╭──
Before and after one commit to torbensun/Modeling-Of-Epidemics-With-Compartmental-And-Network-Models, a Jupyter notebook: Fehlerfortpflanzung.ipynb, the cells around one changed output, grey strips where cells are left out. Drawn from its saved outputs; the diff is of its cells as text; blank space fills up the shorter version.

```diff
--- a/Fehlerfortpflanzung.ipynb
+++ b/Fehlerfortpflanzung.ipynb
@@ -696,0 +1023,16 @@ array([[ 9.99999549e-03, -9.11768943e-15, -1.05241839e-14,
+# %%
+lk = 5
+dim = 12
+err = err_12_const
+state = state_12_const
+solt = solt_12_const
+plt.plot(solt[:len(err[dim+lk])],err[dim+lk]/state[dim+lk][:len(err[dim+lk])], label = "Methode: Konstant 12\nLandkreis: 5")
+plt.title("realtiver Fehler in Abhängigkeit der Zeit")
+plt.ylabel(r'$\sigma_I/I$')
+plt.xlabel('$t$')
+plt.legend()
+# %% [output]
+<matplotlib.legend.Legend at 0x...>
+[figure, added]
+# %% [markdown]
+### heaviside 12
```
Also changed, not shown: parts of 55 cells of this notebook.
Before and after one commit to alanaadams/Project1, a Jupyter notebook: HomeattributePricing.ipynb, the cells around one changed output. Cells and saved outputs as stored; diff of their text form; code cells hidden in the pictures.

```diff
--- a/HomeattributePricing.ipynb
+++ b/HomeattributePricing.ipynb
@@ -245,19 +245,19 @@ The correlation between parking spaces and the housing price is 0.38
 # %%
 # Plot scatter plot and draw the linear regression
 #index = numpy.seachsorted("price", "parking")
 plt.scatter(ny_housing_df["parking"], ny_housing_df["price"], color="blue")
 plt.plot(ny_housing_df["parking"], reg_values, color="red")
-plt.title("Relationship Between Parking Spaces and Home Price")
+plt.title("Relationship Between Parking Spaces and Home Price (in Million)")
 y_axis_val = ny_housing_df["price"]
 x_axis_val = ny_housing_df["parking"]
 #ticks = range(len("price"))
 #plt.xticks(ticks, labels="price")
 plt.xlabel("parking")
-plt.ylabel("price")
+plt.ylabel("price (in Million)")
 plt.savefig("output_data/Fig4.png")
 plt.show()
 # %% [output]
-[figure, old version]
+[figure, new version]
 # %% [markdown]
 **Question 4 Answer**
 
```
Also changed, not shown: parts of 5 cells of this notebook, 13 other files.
╰──
▸ Problem statement: Where a line of the records has the string "version", return that line.

▸ Answer for this exercise:
Before and after one commit to torbensun/Modeling-Of-Epidemics-With-Compartmental-And-Network-Models, a Jupyter notebook: Fehlerfortpflanzung.ipynb, the cells around one changed output, grey strips where cells are left out. Drawn from its saved outputs; the diff is of its cells as text; blank space fills up the shorter version.
-[figure, old version]
+[figure, new version]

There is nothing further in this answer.